Sweden Advances New Bill to Crush FileSharing Users

The Swedish government is seeking new ways to support police and prosecutors in their fight against illegal file sharing over the Internet. As we’ve come to know the habits of the industry we’re not surprised that one of the main priorities is not to encourage new business models but to strengthen cooperation with Internet service providers to help reveal the identity of individual computer users.

Henrik Rasmussen, a prosecutor who specializes in copyright infringement crimes, shared his opinion on the matter in an interview for the TT news agency:

“I would no longer need to make a preliminary assessment of the penalties associated with the crimes I’m investigating. If I have an IP-address, I can request information about who the customer is, regardless of how serious the crime is,” said Rasmussen.

“Previously, I’ve only been able to request information if I judged the crime to be over a certain level,” he pointed out.

Current law forbids ISPs from disclosing subscriber information to a third party unless the alleged crime under investigation is punishable by jail or a suspended sentence.

However, the constant efforts made by the govt to simplify the pursuit of filesharers has led it to a new bill, as The Local informs, which not only targets illegal file sharing, but also aims to reduce bullying and “grooming” over the World Wide Web. Internet bullying and other forms of online harassment are escalating problems in Sweden, as is grooming, whereby adults attempt to lure in children for sexual purposes on chat rooms. The issue here is that copyright holders and politicians have become extremely good at using such pretexts (not that those dangers are not real) likely to appeal to common people’s common sense to implement systems trough which they merely want to protect their interests

If the bill passes, police and prosecutors will have easier access to information on users suspected of illegal file sharing, irrespective of the gravity of the crime in question, Sveriges Radio (SR) reports. Collaboration with internet service providers will be strengthened, and the latter will be bound to communicate to the police any IP-addresses requested.

When it comes to alleged violations of copyright laws, copyright holders are entitled to solicit information about alleged file sharers from a court in a civil law trial. However, if the bill were to become law, police and prosecutors would be able to avoid that last step by going directly to ISPs to get the information they need on the internet users under investigation.

“We’re still not going to be able to carry out search warrants for minor crimes,” said Rasmussen.
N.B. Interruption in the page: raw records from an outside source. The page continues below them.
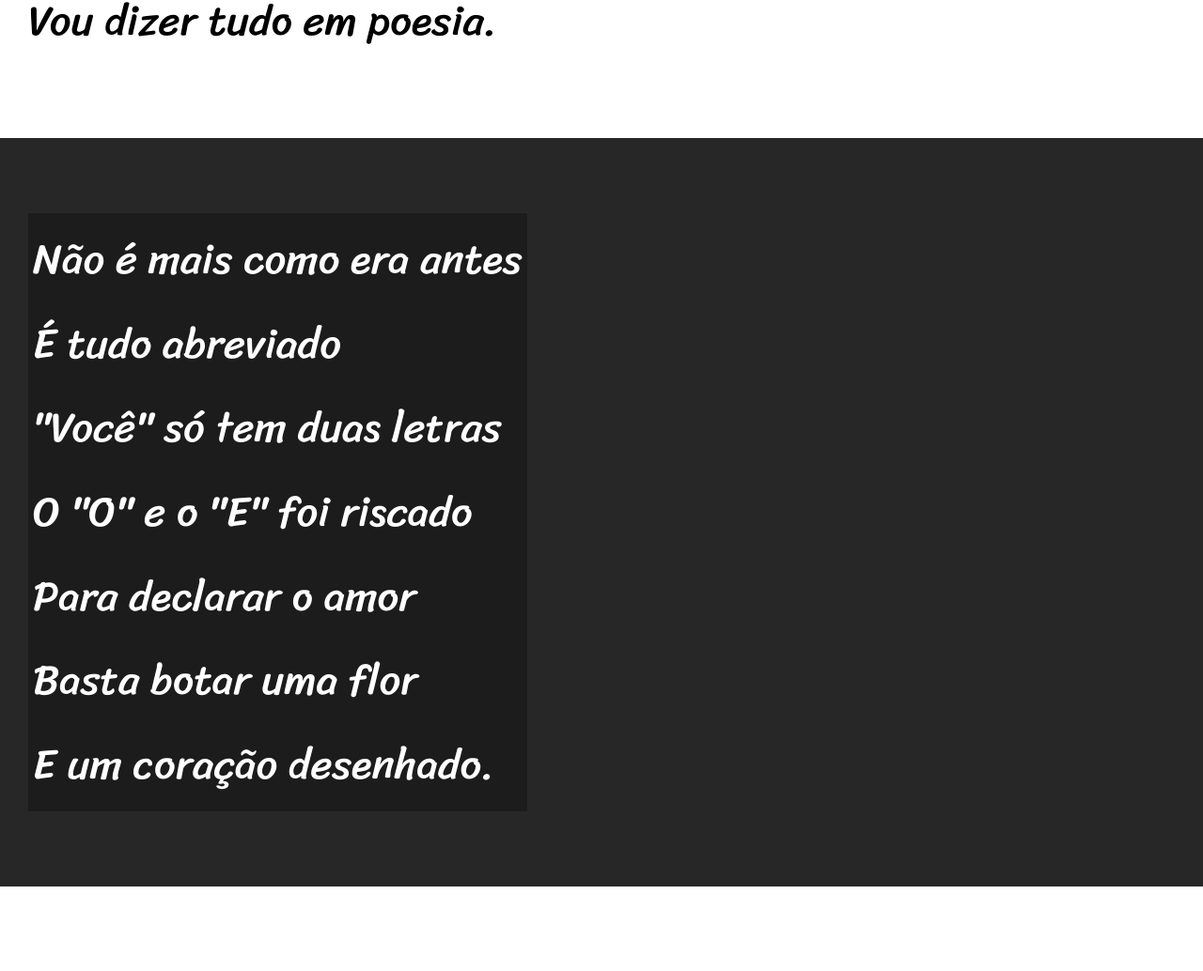
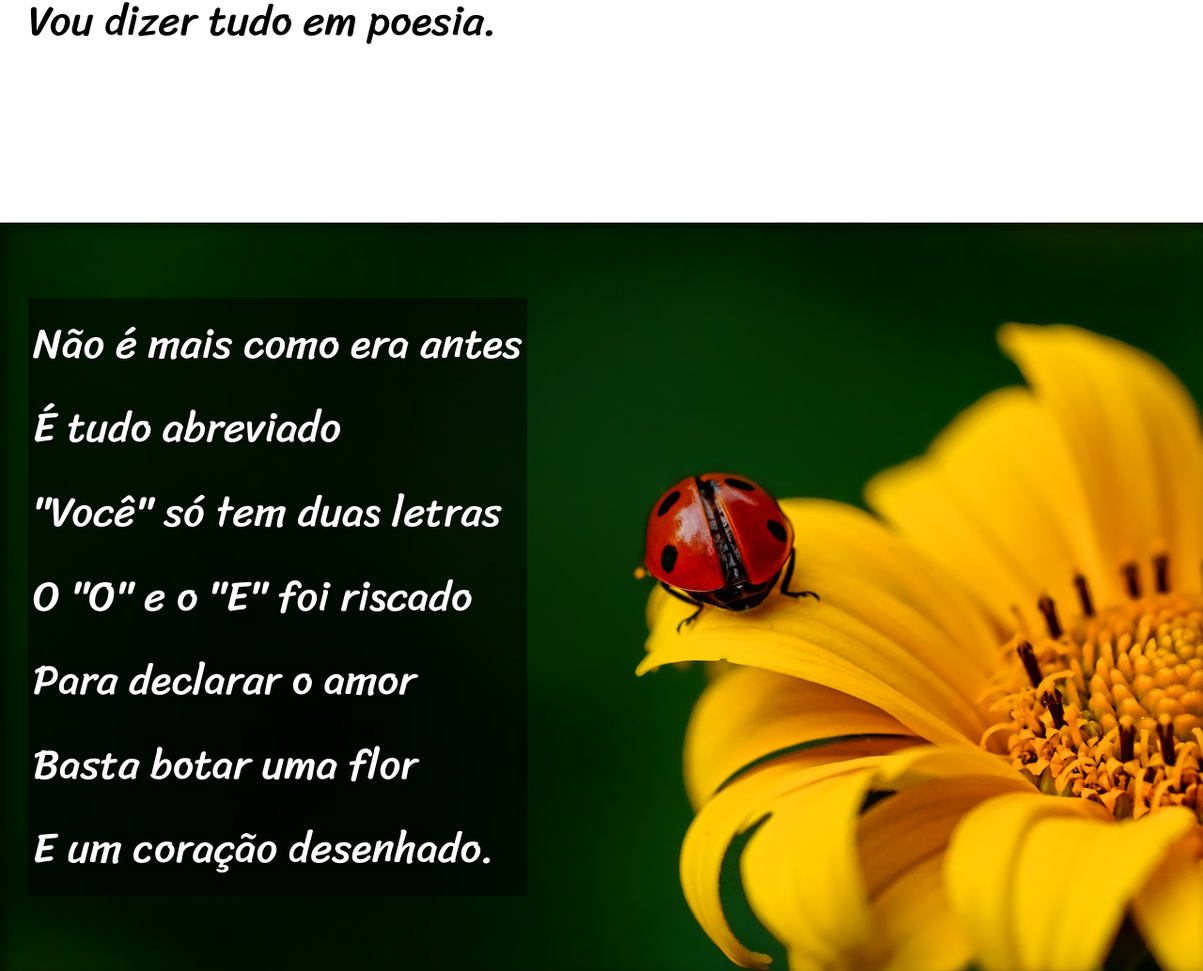
Before and after one commit to andrevpcouto/projeto-cordel, a plain HTML site: page index.html in a window 1280 px wide. Shown: the part 900-1934 px from the top of the page at 94% size. Drawn offline with Linux system fonts and the light colour scheme.

Commit message:
terminado

```diff
--- a/estilo/style.css
+++ b/estilo/style.css
@@ -57,6 +57,10 @@ section{
     font-size: 3.5vw;
 }
 
+section > p{
+    padding-bottom: 2em;
+}
+
 section.normal {
     background-color: white;
     color: black;
@@ -65,12 +69,25 @@ section.normal {
 section.imagem {
     background-color: rgb(39, 39, 39);
     color: white;
+    box-shadow: inset 6px 6px 13px 0px rgba(0, 0, 0, 0.5);
+    background-position: right center;
+    background-size: cover;
+    background-attachment: fixed;
 }
 
 section.imagem > p {
     display: inline-block;
     padding: 5px;
-    background-color: rgba(0, 0, 0, 0.295);
+    background-color: rgba(0, 0, 0, 0.521);
+    text-shadow: 1px 1px 0px black;
+}
+
+section#img01{
+    background-image: url(../imagens/background001.jpg);
+}
+
+section#img02{
+    background-image: url(../imagens/background002.jpg);
 }
 
 footer{
@@ -78,4 +95,5 @@ footer{
     color: white;
     text-align: center;
     padding: 5px;
+    font-size: 2.5vw;
 }
--- a/index.html
+++ b/index.html
@@ -26,7 +26,7 @@
     </section>
 
 
-    <section class="imagem">
+    <section class="imagem" id="img01">
         <p>
             Não é mais como era antes <br>
             É tudo abreviado <br>
@@ -64,7 +64,7 @@
 
 
 
-    <section class="imagem">
+    <section class="imagem" id="img02">
         <p>
             Tenho saudade das cartas <br>
             Escritas com a própria mão <br>
```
“But it will be easier for us to round up suspects and in cases where we will have other evidence than a raid. We can also conduct interrogations and it has happened that people who are summoned to an interrogation and faced with certain facts have admitted to the crime. That’s something me may used to a greater extent.”

Although the bill concerns all acts of illegal file sharing, Rasmussen believes that it will not really affect Swedish internet users who occasionally download a pirated movie.

“Sure, they would be worried to the extent that there is a real possibility that they can be identified if the bill is passed,” he told TT.

“But our experience is that the organizations that track copyright infringement crimes aren’t interested in those who download one movie or a couple of songs.”